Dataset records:
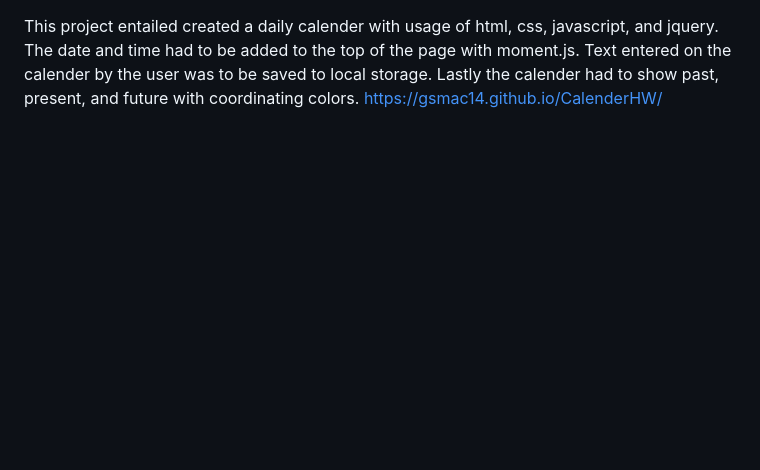
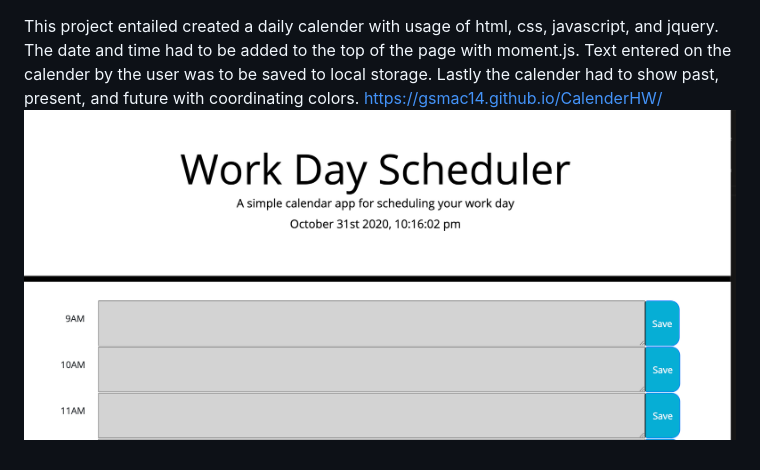
Before and after one commit to gsmac14/CalenderHW, a Markdown page: README.md, the part around the change. GitHub-like rendering; pictures changed too: images/planner.png (added); blank space fills up the shorter version.

Commit message:
README added

```diff
--- a/README.md
+++ b/README.md
@@ -1,2 +1,3 @@
 This project entailed created a daily calender with usage of html, css, javascript, and jquery. The date and time had to be added to the top of the page with moment.js. Text entered on the calender by the user was to be saved to local storage. Lastly the calender had to show past, present, and future with coordinating colors.
 https://gsmac14.github.io/CalenderHW/
+![Alt text](/images/planner.png)
```
Also changed, not shown: 1 other file.
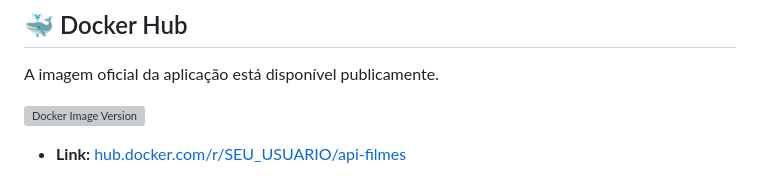
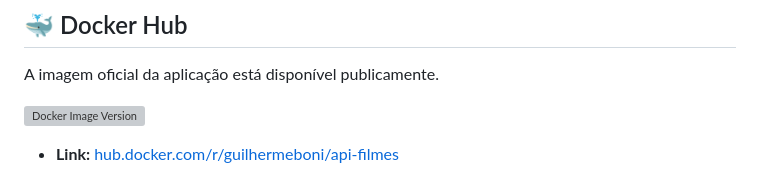
Before and after one commit to BonifacioGui/api-filmes-catalogo, a Markdown page: README.md, the part around one of its changes. Rendered like a GitHub page; grey boxes are pictures that could not be loaded.

Commit message:
docs: Corrige nome de usuário no badge e link do DockerHub

```diff
--- a/README.md
+++ b/README.md
@@ -91,2 +91,2 @@ A imagem oficial da aplicação está disponível publicamente.
 
-* **Link:** [hub.docker.com/r/SEU_USUARIO/api-filmes](https://hub.docker.com/r/guilhermeboni/api-filmes)
+* **Link:** [hub.docker.com/r/guilhermeboni/api-filmes](https://hub.docker.com/r/guilhermeboni/api-filmes)
```
Also changed, not shown: other parts of README.md (+1 -1 lines).
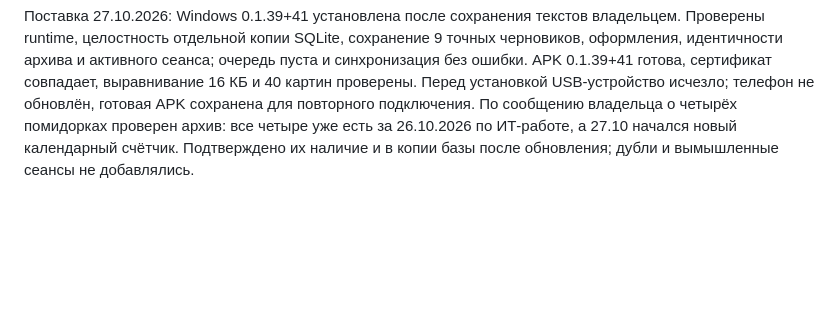
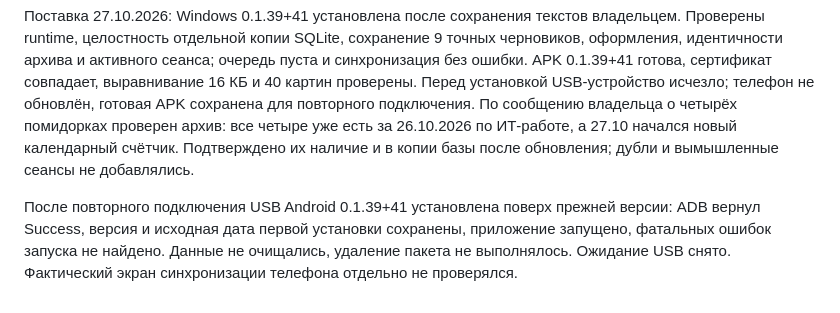
Before and after one commit to malikvalikhodjaev/work-productivity-tool, a Markdown page: docs/UI-WORKLOG.md, the part around the change. Drawn GitHub-style; blank space fills up the shorter version.

Commit message:
Record completed Android 0.1.39 update

```diff
--- a/docs/UI-WORKLOG.md
+++ b/docs/UI-WORKLOG.md
@@ -71,3 +71,5 @@ Windows 0.1.35+37 установлена 26.10.2026 после подтверж
 Проверки исходников: 36 клиентских сценариев и отдельный сценарий снимков 1700×1000, 360×780 и 900×1000 с текстом 150% прошли; анализ lib чистый. На маленьком экране панель управления прокручивается горизонтально и не занимает несколько рядов. 7 серверных сценариев прошли. VPS обновлён до 1.28.1: резервная копия данных создана, хеши данных во время остановки и идентичность архива сохранены, контейнер и FFmpeg проверены. Сборки устройств подготавливаются отдельно.
 
 Поставка 27.10.2026: Windows 0.1.39+41 установлена после сохранения текстов владельцем. Проверены runtime, целостность отдельной копии SQLite, сохранение 9 точных черновиков, оформления, идентичности архива и активного сеанса; очередь пуста и синхронизация без ошибки. APK 0.1.39+41 готова, сертификат совпадает, выравнивание 16 КБ и 40 картин проверены. Перед установкой USB-устройство исчезло; телефон не обновлён, готовая APK сохранена для повторного подключения. По сообщению владельца о четырёх помидорках проверен архив: все четыре уже есть за 26.10.2026 по ИТ-работе, а 27.10 начался новый календарный счётчик. Подтверждено их наличие и в копии базы после обновления; дубли и вымышленные сеансы не добавлялись.
+
+После повторного подключения USB Android 0.1.39+41 установлена поверх прежней версии: ADB вернул Success, версия и исходная дата первой установки сохранены, приложение запущено, фатальных ошибок запуска не найдено. Данные не очищались, удаление пакета не выполнялось. Ожидание USB снято. Фактический экран синхронизации телефона отдельно не проверялся.
```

__Your objective__. Wherever a line holds the word "docs", copy that line out of the entries above.

__The completed task__.
docs: Corrige nome de usuário no badge e link do DockerHub
Before and after one commit to malikvalikhodjaev/work-productivity-tool, a Markdown page: docs/UI-WORKLOG.md, the part around the change. Drawn GitHub-style; blank space fills up the shorter version.
--- a/docs/UI-WORKLOG.md
+++ b/docs/UI-WORKLOG.md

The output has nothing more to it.